Location: In the wee woods north of Napanee Ontario
Posts: 221

To remove the black corrosion use Muriatic acid mixed with water and a stainless steel wire brush. Larger bits can be mechanically removed using a piece of brass, I use brass rod or a brass punch to put pressure on the corrosion which it then flakes off.
You use a stainless steel brush so metal of the brush does not transfer to the blade or barrel (brass etc. if using brass brush).
Proper ventilation and rubber gloves is a must with this stuff. It may take more than once to completely remove the corrosion.

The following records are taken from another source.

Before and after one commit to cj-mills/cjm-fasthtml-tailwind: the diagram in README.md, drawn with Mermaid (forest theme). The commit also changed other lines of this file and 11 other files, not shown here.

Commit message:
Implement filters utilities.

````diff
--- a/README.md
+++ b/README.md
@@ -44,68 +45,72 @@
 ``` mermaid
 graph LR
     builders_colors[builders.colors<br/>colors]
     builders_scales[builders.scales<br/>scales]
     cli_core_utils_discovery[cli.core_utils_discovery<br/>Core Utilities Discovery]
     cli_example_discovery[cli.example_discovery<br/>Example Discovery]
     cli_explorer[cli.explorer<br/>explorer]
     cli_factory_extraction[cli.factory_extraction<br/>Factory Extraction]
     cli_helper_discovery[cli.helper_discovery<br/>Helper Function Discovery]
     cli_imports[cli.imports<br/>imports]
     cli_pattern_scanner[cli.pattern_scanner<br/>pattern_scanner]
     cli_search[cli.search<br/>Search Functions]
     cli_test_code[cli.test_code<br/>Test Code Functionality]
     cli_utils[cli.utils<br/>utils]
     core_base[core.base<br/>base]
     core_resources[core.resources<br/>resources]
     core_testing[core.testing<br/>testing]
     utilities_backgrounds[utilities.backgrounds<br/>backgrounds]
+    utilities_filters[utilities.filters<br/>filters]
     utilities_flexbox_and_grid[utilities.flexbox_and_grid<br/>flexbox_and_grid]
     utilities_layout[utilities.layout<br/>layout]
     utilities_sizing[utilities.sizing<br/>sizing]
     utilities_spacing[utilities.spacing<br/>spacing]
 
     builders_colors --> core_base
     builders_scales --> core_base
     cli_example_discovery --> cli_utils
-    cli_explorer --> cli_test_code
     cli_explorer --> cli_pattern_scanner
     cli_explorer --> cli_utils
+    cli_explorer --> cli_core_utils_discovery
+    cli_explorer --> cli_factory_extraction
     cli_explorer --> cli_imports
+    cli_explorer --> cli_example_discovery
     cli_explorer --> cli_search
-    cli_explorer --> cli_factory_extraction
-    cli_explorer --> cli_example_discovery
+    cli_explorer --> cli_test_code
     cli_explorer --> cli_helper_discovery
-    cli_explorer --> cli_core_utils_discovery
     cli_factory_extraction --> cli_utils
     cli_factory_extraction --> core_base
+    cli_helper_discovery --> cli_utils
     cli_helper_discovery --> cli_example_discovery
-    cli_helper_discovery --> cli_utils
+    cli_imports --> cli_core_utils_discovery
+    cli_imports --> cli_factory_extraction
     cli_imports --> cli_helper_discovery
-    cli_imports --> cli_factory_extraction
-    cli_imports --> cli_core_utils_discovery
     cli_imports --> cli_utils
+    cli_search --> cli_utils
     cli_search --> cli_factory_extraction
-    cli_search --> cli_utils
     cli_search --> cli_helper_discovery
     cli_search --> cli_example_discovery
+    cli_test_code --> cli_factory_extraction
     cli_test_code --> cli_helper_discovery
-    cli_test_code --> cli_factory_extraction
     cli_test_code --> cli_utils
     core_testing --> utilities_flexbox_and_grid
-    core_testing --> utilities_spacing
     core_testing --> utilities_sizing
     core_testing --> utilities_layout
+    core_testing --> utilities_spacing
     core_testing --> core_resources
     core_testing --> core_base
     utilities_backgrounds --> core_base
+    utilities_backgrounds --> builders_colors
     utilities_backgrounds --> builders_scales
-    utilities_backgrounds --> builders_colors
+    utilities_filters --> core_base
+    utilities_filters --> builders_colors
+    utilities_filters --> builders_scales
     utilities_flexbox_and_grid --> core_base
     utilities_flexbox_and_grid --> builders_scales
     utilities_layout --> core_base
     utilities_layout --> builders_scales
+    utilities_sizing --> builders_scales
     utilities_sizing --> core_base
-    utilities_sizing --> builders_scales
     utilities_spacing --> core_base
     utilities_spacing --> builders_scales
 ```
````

Adjusting the concentration allows for minimum or maximum chemical removal of corrosion. Complete rinsing in water after is necessary or the part cleaned will rust. Addition of Renaissance wax a good idea and will darken the surface a bit but remains in the white.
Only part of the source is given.